▸ **Exercise**
All of the records that follow need to be copied word for word, without the pictures.

Data excerpts:

=== Section Start ===

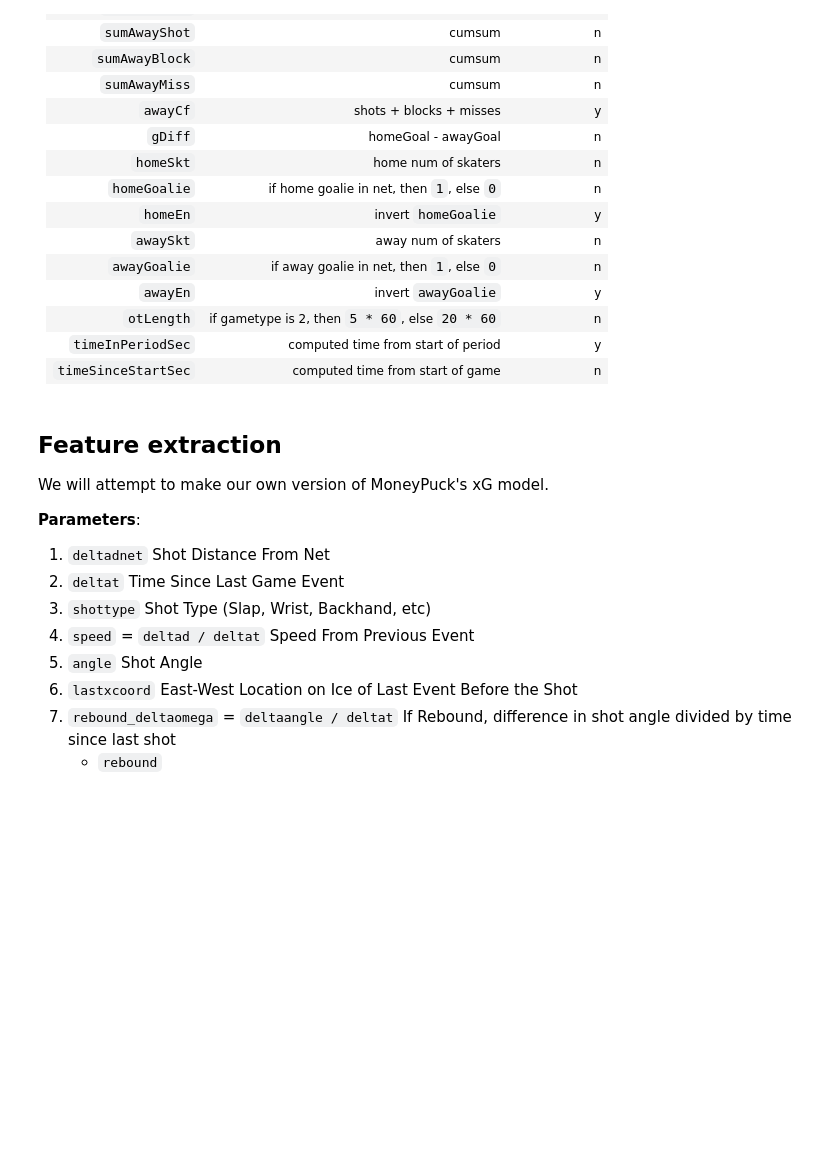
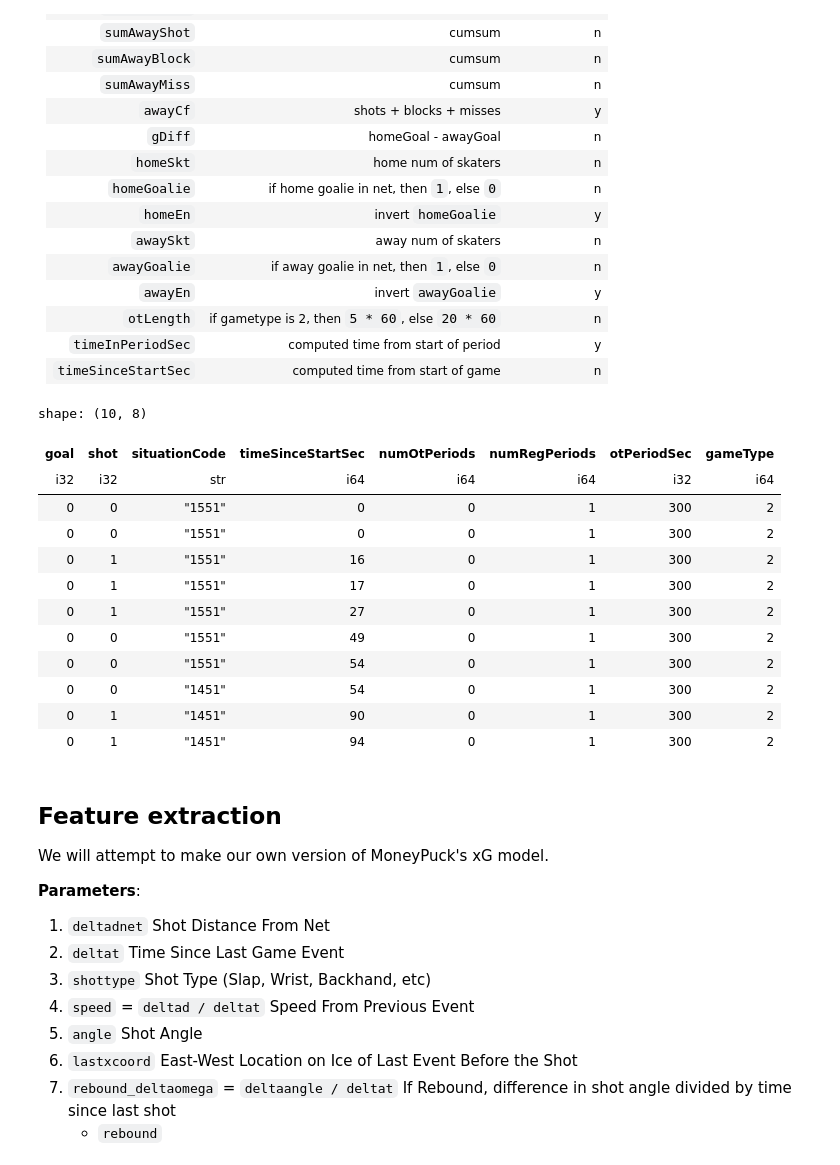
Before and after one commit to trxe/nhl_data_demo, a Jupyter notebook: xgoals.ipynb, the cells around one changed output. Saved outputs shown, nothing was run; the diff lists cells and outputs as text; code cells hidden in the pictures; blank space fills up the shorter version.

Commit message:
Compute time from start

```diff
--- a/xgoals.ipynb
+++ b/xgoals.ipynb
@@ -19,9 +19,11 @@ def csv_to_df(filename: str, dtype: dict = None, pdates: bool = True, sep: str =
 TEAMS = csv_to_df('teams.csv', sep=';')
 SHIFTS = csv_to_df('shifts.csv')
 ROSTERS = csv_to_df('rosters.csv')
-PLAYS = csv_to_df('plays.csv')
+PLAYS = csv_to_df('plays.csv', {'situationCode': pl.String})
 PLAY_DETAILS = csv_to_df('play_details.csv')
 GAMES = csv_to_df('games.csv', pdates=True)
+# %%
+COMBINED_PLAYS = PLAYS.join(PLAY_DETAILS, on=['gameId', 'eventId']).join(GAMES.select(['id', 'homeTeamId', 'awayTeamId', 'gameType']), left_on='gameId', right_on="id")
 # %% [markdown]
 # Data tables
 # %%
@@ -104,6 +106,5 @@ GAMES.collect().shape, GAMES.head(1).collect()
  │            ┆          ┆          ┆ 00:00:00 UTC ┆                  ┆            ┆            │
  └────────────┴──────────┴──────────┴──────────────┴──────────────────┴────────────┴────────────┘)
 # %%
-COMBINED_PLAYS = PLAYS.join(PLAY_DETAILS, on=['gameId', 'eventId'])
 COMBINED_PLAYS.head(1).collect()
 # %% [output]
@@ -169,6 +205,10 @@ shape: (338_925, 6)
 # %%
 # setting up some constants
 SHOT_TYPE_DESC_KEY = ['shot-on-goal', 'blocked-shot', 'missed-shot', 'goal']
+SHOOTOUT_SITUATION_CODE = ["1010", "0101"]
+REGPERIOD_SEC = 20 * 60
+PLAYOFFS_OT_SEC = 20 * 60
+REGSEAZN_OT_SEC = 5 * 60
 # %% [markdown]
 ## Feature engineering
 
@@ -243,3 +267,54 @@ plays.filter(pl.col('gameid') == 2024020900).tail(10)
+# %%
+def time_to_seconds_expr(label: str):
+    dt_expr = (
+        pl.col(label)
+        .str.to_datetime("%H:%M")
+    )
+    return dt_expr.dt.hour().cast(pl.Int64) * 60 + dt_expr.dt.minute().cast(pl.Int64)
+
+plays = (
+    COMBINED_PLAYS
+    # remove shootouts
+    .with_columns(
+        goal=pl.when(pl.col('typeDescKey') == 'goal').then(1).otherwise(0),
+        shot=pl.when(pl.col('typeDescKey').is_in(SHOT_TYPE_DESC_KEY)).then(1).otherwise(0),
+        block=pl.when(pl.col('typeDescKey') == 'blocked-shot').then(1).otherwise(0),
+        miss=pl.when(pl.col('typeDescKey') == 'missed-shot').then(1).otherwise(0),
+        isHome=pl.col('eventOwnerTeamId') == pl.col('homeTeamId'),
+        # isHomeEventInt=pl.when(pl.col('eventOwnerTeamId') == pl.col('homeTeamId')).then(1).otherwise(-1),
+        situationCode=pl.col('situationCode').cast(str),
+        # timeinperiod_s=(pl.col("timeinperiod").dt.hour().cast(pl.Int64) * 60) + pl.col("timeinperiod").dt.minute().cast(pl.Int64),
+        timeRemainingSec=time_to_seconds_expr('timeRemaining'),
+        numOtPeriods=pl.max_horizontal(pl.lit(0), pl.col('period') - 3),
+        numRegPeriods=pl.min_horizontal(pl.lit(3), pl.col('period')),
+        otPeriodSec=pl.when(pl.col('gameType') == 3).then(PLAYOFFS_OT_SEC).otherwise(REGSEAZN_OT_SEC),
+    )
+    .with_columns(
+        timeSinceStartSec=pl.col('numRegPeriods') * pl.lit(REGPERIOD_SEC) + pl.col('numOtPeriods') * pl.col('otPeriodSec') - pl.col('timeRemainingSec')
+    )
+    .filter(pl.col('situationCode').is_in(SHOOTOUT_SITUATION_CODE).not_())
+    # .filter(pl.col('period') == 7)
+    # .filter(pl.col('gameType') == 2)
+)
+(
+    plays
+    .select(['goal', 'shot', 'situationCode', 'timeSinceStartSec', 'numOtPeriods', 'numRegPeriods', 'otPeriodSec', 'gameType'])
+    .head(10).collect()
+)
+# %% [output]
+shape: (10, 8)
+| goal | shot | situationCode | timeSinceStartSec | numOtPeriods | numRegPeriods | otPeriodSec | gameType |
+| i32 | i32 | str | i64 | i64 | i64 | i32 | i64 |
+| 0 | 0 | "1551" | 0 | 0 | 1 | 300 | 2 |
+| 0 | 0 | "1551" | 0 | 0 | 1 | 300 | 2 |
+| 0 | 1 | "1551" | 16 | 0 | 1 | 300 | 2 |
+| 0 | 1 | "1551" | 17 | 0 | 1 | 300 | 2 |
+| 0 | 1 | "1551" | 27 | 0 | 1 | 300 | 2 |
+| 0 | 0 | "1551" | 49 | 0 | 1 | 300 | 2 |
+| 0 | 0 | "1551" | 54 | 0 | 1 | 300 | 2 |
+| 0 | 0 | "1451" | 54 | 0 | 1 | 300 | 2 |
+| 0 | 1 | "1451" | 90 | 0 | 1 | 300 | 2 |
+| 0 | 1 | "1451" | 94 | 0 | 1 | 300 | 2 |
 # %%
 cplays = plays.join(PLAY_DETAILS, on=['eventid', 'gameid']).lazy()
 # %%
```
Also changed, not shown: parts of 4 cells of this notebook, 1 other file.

=== Section End ===

▸ **Solution for this problem**
Before and after one commit to trxe/nhl_data_demo, a Jupyter notebook: xgoals.ipynb, the cells around one changed output. Saved outputs shown, nothing was run; the diff lists cells and outputs as text; code cells hidden in the pictures; blank space fills up the shorter version.

Commit message:
Compute time from start

```diff
--- a/xgoals.ipynb
+++ b/xgoals.ipynb
@@ -19,9 +19,11 @@ def csv_to_df(filename: str, dtype: dict = None, pdates: bool = True, sep: str =
 TEAMS = csv_to_df('teams.csv', sep=';')
 SHIFTS = csv_to_df('shifts.csv')
 ROSTERS = csv_to_df('rosters.csv')
-PLAYS = csv_to_df('plays.csv')
+PLAYS = csv_to_df('plays.csv', {'situationCode': pl.String})
 PLAY_DETAILS = csv_to_df('play_details.csv')
 GAMES = csv_to_df('games.csv', pdates=True)
+# %%
+COMBINED_PLAYS = PLAYS.join(PLAY_DETAILS, on=['gameId', 'eventId']).join(GAMES.select(['id', 'homeTeamId', 'awayTeamId', 'gameType']), left_on='gameId', right_on="id")
 # %% [markdown]
 # Data tables
 # %%
@@ -104,6 +106,5 @@ GAMES.collect().shape, GAMES.head(1).collect()
  │            ┆          ┆          ┆ 00:00:00 UTC ┆                  ┆            ┆            │
  └────────────┴──────────┴──────────┴──────────────┴──────────────────┴────────────┴────────────┘)
 # %%
-COMBINED_PLAYS = PLAYS.join(PLAY_DETAILS, on=['gameId', 'eventId'])
 COMBINED_PLAYS.head(1).collect()
 # %% [output]
@@ -169,6 +205,10 @@ shape: (338_925, 6)
 # %%
 # setting up some constants
 SHOT_TYPE_DESC_KEY = ['shot-on-goal', 'blocked-shot', 'missed-shot', 'goal']
+SHOOTOUT_SITUATION_CODE = ["1010", "0101"]
+REGPERIOD_SEC = 20 * 60
+PLAYOFFS_OT_SEC = 20 * 60
+REGSEAZN_OT_SEC = 5 * 60
 # %% [markdown]
 ## Feature engineering
 
@@ -243,3 +267,54 @@ plays.filter(pl.col('gameid') == 2024020900).tail(10)
+# %%
+def time_to_seconds_expr(label: str):
+    dt_expr = (
+        pl.col(label)
+        .str.to_datetime("%H:%M")
+    )
+    return dt_expr.dt.hour().cast(pl.Int64) * 60 + dt_expr.dt.minute().cast(pl.Int64)
+
+plays = (
+    COMBINED_PLAYS
+    # remove shootouts
+    .with_columns(
+        goal=pl.when(pl.col('typeDescKey') == 'goal').then(1).otherwise(0),
+        shot=pl.when(pl.col('typeDescKey').is_in(SHOT_TYPE_DESC_KEY)).then(1).otherwise(0),
+        block=pl.when(pl.col('typeDescKey') == 'blocked-shot').then(1).otherwise(0),
+        miss=pl.when(pl.col('typeDescKey') == 'missed-shot').then(1).otherwise(0),
+        isHome=pl.col('eventOwnerTeamId') == pl.col('homeTeamId'),
+        # isHomeEventInt=pl.when(pl.col('eventOwnerTeamId') == pl.col('homeTeamId')).then(1).otherwise(-1),
+        situationCode=pl.col('situationCode').cast(str),
+        # timeinperiod_s=(pl.col("timeinperiod").dt.hour().cast(pl.Int64) * 60) + pl.col("timeinperiod").dt.minute().cast(pl.Int64),
+        timeRemainingSec=time_to_seconds_expr('timeRemaining'),
+        numOtPeriods=pl.max_horizontal(pl.lit(0), pl.col('period') - 3),
+        numRegPeriods=pl.min_horizontal(pl.lit(3), pl.col('period')),
+        otPeriodSec=pl.when(pl.col('gameType') == 3).then(PLAYOFFS_OT_SEC).otherwise(REGSEAZN_OT_SEC),
+    )
+    .with_columns(
+        timeSinceStartSec=pl.col('numRegPeriods') * pl.lit(REGPERIOD_SEC) + pl.col('numOtPeriods') * pl.col('otPeriodSec') - pl.col('timeRemainingSec')
+    )
+    .filter(pl.col('situationCode').is_in(SHOOTOUT_SITUATION_CODE).not_())
+    # .filter(pl.col('period') == 7)
+    # .filter(pl.col('gameType') == 2)
+)
+(
+    plays
+    .select(['goal', 'shot', 'situationCode', 'timeSinceStartSec', 'numOtPeriods', 'numRegPeriods', 'otPeriodSec', 'gameType'])
+    .head(10).collect()
+)
+# %% [output]
+shape: (10, 8)
+| goal | shot | situationCode | timeSinceStartSec | numOtPeriods | numRegPeriods | otPeriodSec | gameType |
+| i32 | i32 | str | i64 | i64 | i64 | i32 | i64 |
+| 0 | 0 | "1551" | 0 | 0 | 1 | 300 | 2 |
+| 0 | 0 | "1551" | 0 | 0 | 1 | 300 | 2 |
+| 0 | 1 | "1551" | 16 | 0 | 1 | 300 | 2 |
+| 0 | 1 | "1551" | 17 | 0 | 1 | 300 | 2 |
+| 0 | 1 | "1551" | 27 | 0 | 1 | 300 | 2 |
+| 0 | 0 | "1551" | 49 | 0 | 1 | 300 | 2 |
+| 0 | 0 | "1551" | 54 | 0 | 1 | 300 | 2 |
+| 0 | 0 | "1451" | 54 | 0 | 1 | 300 | 2 |
+| 0 | 1 | "1451" | 90 | 0 | 1 | 300 | 2 |
+| 0 | 1 | "1451" | 94 | 0 | 1 | 300 | 2 |
 # %%
 cplays = plays.join(PLAY_DETAILS, on=['eventid', 'gameid']).lazy()
 # %%
```
Also changed, not shown: parts of 4 cells of this notebook, 1 other file.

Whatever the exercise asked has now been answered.